The nth country conundrum: The American and Soviet quest for nuclear nonproliferation, 1945--1970

Date of Completion

January 1997


History, European|History, United States|Political Science, International Law and Relations




In 1963, Secretary of State Dean Rusk told a Soviet diplomat "that it was almost axiomatic that no nuclear power has any interest in seeing others become nuclear powers." This study probes the motivations behind U.S. and Soviet nuclear nonproliferation policy. American policy reflected the bureaucratic struggle between three groups of actors: disarmament advocates, nuclear nationalists, and arms control advocates. Although both powers strongly endorsed strict nuclear proliferation from 1945 to 1960, they actually pursued selective policies which sought to inhibit nuclear proliferation by their enemies while encouraging it by their allies. From 1961 to 1968, however, both countries shifted their priorities and pursued a strict nonproliferation policy in the wake of the French nuclear test and the increasing threat of further spread. Advocates of selective proliferation in the U.S. government nonetheless frustrated efforts to conclude an effective nonproliferation agreement. Only in 1968 did the Johnson administration succeed in signing the Nuclear Nonproliferation Treaty (NPT), which subsequently had a mixed history of enforcement. This issue continues to resonate with importance in the late 1990s, when both American and Russian presidents identify nuclear proliferation as one of the greatest risks to world peace.^ The first chapter explores the main themes and questions of this dissertation. Chapter II examines the Roosevelt administration's conception of the role that nuclear weapons should play in the postwar world. The third and fourth chapters discuss the Baruch Plan for international control of atomic energy and the reasons for its failure.
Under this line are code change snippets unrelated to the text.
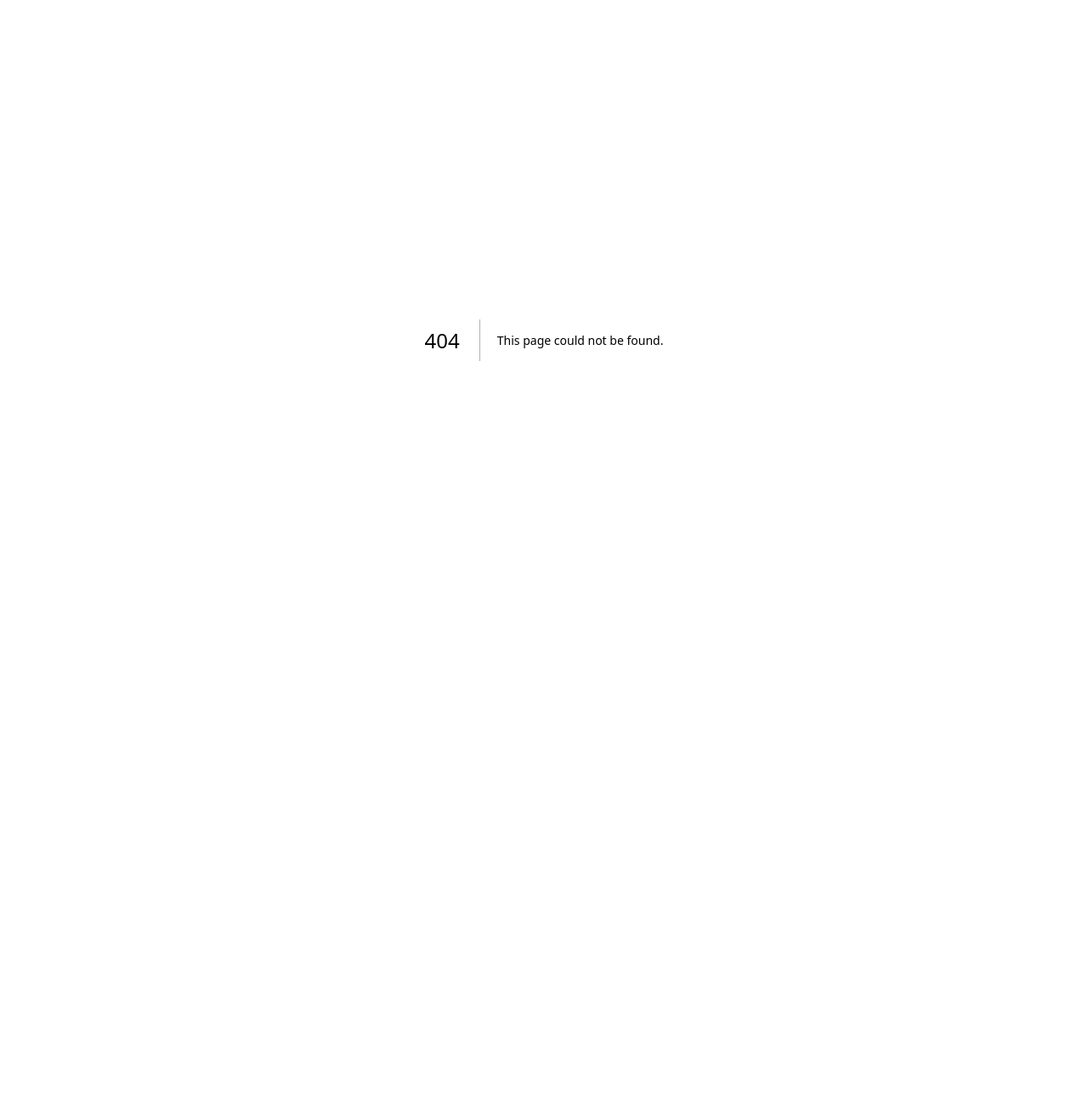
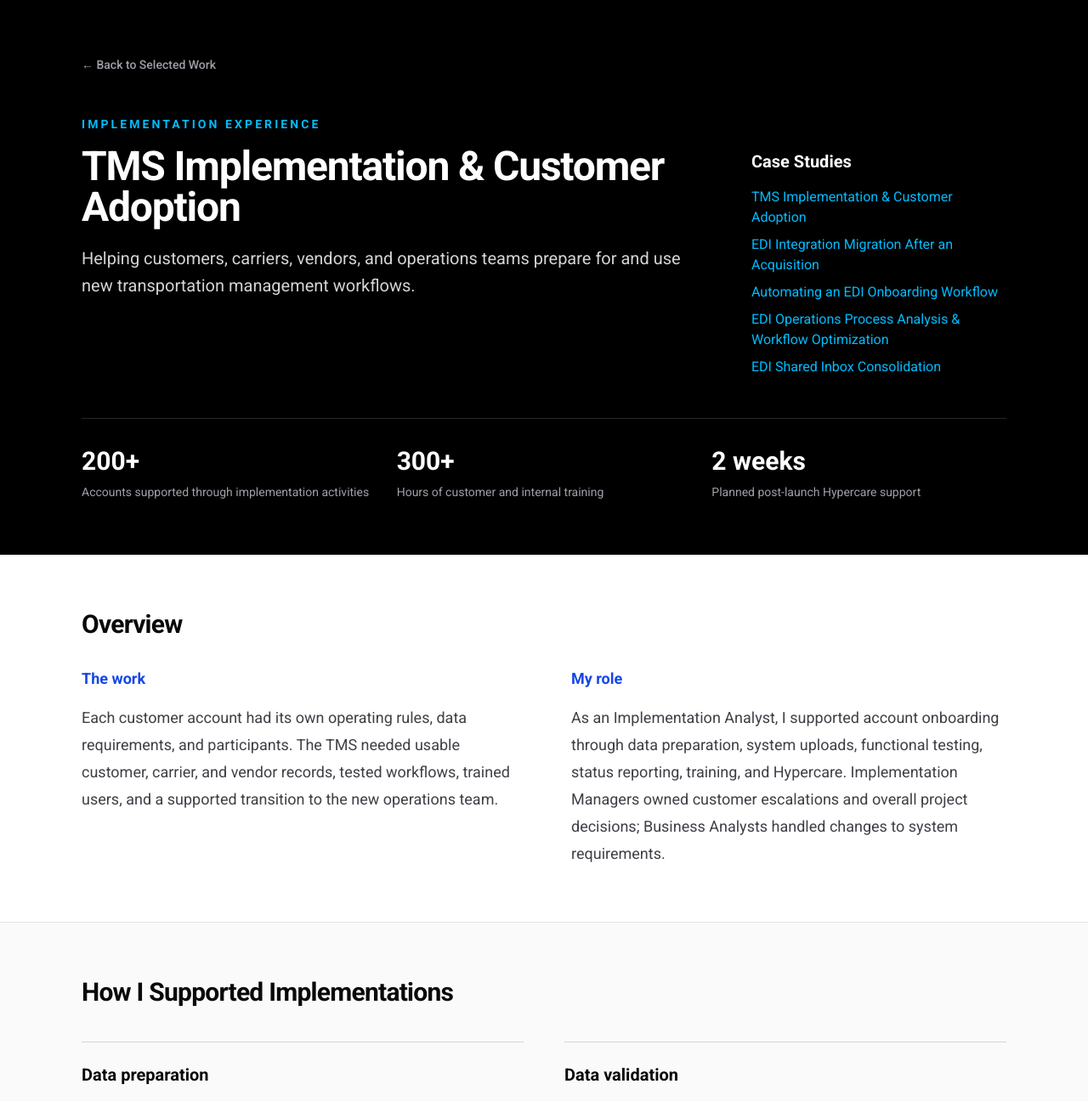
Before and after one commit to aprilsmith4026-bot/april-portfolio, a Next.js app: page /work/tms-implementation in a window 1280 px wide. Before the commit this address had no page. Shown: the top 1296 px of the page at 85% size. Before the commit the page ends 800 px from the top, so only its background shows below. Built offline with nearby package versions, Linux system fonts and the light colour scheme.

Commit message:
Add TMS implementation and customer adoption case study

```diff
--- /dev/null
+++ b/app/work/tms-implementation/page.tsx
@@ -0,0 +1,111 @@
+import Link from "next/link";
+import { Roboto } from "next/font/google";
+
+const roboto = Roboto({ subsets: ["latin"], weight: ["400", "500", "700"] });
+
+const studies = [
+  { href: "/work/tms-implementation", title: "TMS Implementation & Customer Adoption" },
+  { href: "/work/edi-migration", title: "EDI Integration Migration After an Acquisition" },
+  { href: "/work/edi-onboarding", title: "Automating an EDI Onboarding Workflow" },
+  { href: "/work/edi-operations", title: "EDI Operations Process Analysis & Workflow Optimization" },
+  { href: "/work/shared-inbox", title: "EDI Shared Inbox Consolidation" },
+];
+
+const phases = [
+  ["Data preparation", "I received customer requirements already collected by another team, then cleaned customer, carrier, and vendor records. I checked duplicates, addresses, contacts, location codes, vendor codes, and account associations before loading records into the TMS."],
+  ["Data validation", "TMS uploads returned error spreadsheets when data was missing or invalid. I researched the errors, corrected the source records, and retried uploads. I also built Excel VLOOKUP checks for country codes and ZIP codes instead of verifying every entry manually."],
+  ["Testing against business rules", "I worked through an established test plan containing thousands of scenarios across order creation through delivery. When a test failed, I checked the documented business rules in Confluence, marked the scenario as failed, and routed discrepancies to the Implementation Manager or Business Analyst as appropriate. I retested after corrections until the scenario passed."],
+  ["Implementation reporting", "My weekly notes covered testing progress, missing data, unanswered customer and partner communications, and training attendance. I flagged gaps to the Implementation Manager, who coordinated customer follow-up and decisions."],
+  ["Role-specific training", "I prepared and delivered sessions for customers, vendors, carriers, and internal users. Customers learned order entry, Excel upload rules, manual entries, and shipment monitoring. Vendors learned scheduling and monitoring. Carriers learned the TMS portal for auctions, tenders, load details, status updates, and invoicing."],
+  ["Go-live and Hypercare", "I coordinated with IT to obtain and distribute user credentials, helped close out implementation questions, and supported a two-week Hypercare period. I investigated reported issues first, created Jira tickets for confirmed defects, and retested fixes in production before handing support to the Operations team by email."],
+];
+
+export default function TmsImplementationCaseStudy() {
+  return (
+    <main className={`${roboto.className} min-h-screen bg-white text-zinc-950`}>
+      <header className="bg-black text-white">
+        <div className="mx-auto max-w-6xl px-8 py-12 sm:py-16">
+          <Link href="/#selected-work" className="text-sm font-medium text-zinc-400 transition hover:text-white">← Back to Selected Work</Link>
+          <div className="mt-12 grid gap-12 lg:grid-cols-[minmax(0,1fr)_300px] lg:items-start">
+            <div className="max-w-4xl">
+              <p className="text-sm font-semibold uppercase tracking-[0.22em] text-sky-400">Implementation Experience</p>
+              <h1 className="mt-4 text-4xl font-bold tracking-tight sm:text-5xl">TMS Implementation &amp; Customer Adoption</h1>
+              <p className="mt-5 max-w-3xl text-xl leading-8 text-zinc-300">
+                Helping customers, carriers, vendors, and operations teams prepare for and use new transportation management workflows.
+              </p>
+            </div>
+            <aside className="lg:mt-10">
+              <p className="text-xl font-bold">Case Studies</p>
+              <div className="mt-4 flex flex-col gap-2">
+                {studies.map(s => <Link key={s.href} href={s.href} className="text-base leading-6 text-sky-400 transition hover:text-sky-300">{s.title}</Link>)}
+              </div>
+            </aside>
+          </div>
+          <div className="mt-12 grid gap-6 border-t border-zinc-800 pt-8 sm:grid-cols-3">
+            <div><p className="text-3xl font-bold">200+</p><p className="mt-2 text-sm text-zinc-400">Accounts supported through implementation activities</p></div>
+            <div><p className="text-3xl font-bold">300+</p><p className="mt-2 text-sm text-zinc-400">Hours of customer and internal training</p></div>
+            <div><p className="text-3xl font-bold">2 weeks</p><p className="mt-2 text-sm text-zinc-400">Planned post-launch Hypercare support</p></div>
+          </div>
+        </div>
+      </header>
+      <section className="border-b border-zinc-200">
+        <div className="mx-auto max-w-6xl px-8 py-16">
+          <h2 id="project-overview" className="text-3xl font-bold tracking-tight">Overview</h2>
+          <div className="mt-8 grid gap-10 md:grid-cols-2 md:gap-16">
+            <div>
+              <h3 className="text-lg font-bold text-blue-700">The work</h3>
+              <p className="mt-4 text-lg leading-8 text-zinc-700">Each customer account had its own operating rules, data requirements, and participants. The TMS needed usable customer, carrier, and vendor records, tested workflows, trained users, and a supported transition to the new operations team.</p>
+            </div>
+            <div>
+              <h3 className="text-lg font-bold text-blue-700">My role</h3>
+              <p className="mt-4 text-lg leading-8 text-zinc-700">As an Implementation Analyst, I supported account onboarding through data preparation, system uploads, functional testing, status reporting, training, and Hypercare. Implementation Managers owned customer escalations and overall project decisions; Business Analysts handled changes to system requirements.</p>
+            </div>
+          </div>
+        </div>
+      </section>
+      <section className="bg-zinc-50">
+        <div className="mx-auto max-w-6xl px-8 py-16">
+          <h2 className="text-3xl font-bold tracking-tight">How I Supported Implementations</h2>
+          <div className="mt-10 grid gap-x-12 gap-y-10 md:grid-cols-2">
+            {phases.map(([heading, detail]) => (
+              <div key={heading} className="border-t border-zinc-300 pt-6">
+                <h3 className="text-xl font-bold">{heading}</h3>
+                <p className="mt-3 leading-7 text-zinc-700">{detail}</p>
+              </div>
+            ))}
+          </div>
+        </div>
+      </section>
+      <section className="border-y border-zinc-200">
+        <div className="mx-auto max-w-6xl px-8 py-16">
+          <h2 id="training-adoption" className="text-3xl font-bold tracking-tight">Training &amp; User Adoption</h2>
+          <p className="mt-4 max-w-3xl text-lg leading-8 text-zinc-700">The carrier portal training followed a standard format. Customer and vendor sessions needed account-specific demonstrations and data prepared ahead of time so the examples would work. During some weeks, I trained users for three to six new accounts and kept sessions organized to avoid conflicts.</p>
+          <p className="mt-4 max-w-3xl text-lg leading-8 text-zinc-700">I helped develop account-specific SOPs and how-to guides for users after sessions, and created training videos for customers and vendors. I also tracked attendance and reported missing participation to the Implementation Manager for follow-up.</p>
+        </div>
+      </section>
+      <section className="bg-white">
+        <div className="mx-auto max-w-6xl px-8 py-16">
+          <h2 className="text-3xl font-bold tracking-tight">What This Experience Built</h2>
+          <div className="mt-10 grid gap-x-12 gap-y-10 md:grid-cols-2">
+            {[
+              ["Business and system understanding", "I learned how customer requirements connect to order entry, scheduling, shipment visibility, and carrier workflows."],
+              ["Data quality discipline", "Accurate codes, locations, and customer-account relationships mattered before testing or reporting could work correctly."],
+              ["Structured issue follow-through", "I compared failures with documented rules, involved the responsible teams, and retested fixes rather than closing issues on assumptions."],
+              ["User-focused implementation", "Training, written guides, production access, and Hypercare were part of getting the system ready for daily use."],
+            ].map(([heading, detail]) => (
+              <div key={heading} className="border-t border-zinc-300 pt-6">
+                <h3 className="text-xl font-bold">{heading}</h3>
+                <p className="mt-3 leading-7 text-zinc-700">{detail}</p>
+              </div>
+            ))}
+          </div>
+        </div>
+      </section>
+      <footer className="border-t border-zinc-200 bg-zinc-50">
+        <div className="mx-auto max-w-6xl px-8 py-10">
+          <Link href="/#selected-work" className="text-sm font-semibold uppercase tracking-[0.2em] text-blue-700 hover:text-blue-900">Back to Selected Work</Link>
+        </div>
+      </footer>
+    </main>
+  );
+}
```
Chapter V details the Truman administration's abandonment of nonproliferation from 1949 to 1953. The sixth and seventh chapters trace Dwight D. Eisenhower's convoluted thinking regarding nonproliferation, which led him to pursue policies that sought to inhibit proliferation yet accelerated the threat. Chapters VIII and IX explain John F. Kennedy's increased emphasis on controlling proliferation. The tenth and eleventh chapters probe Lyndon Johnson's nonproliferation policies to determine why he eventually succeeded in concluding an NPT in 1968. Chapter XII tracks the development of U.S. nonproliferation policy from 1970 to the present and demonstrates that U.S. treaty to its treaty commitments continued to deviate from its public pronouncements. ^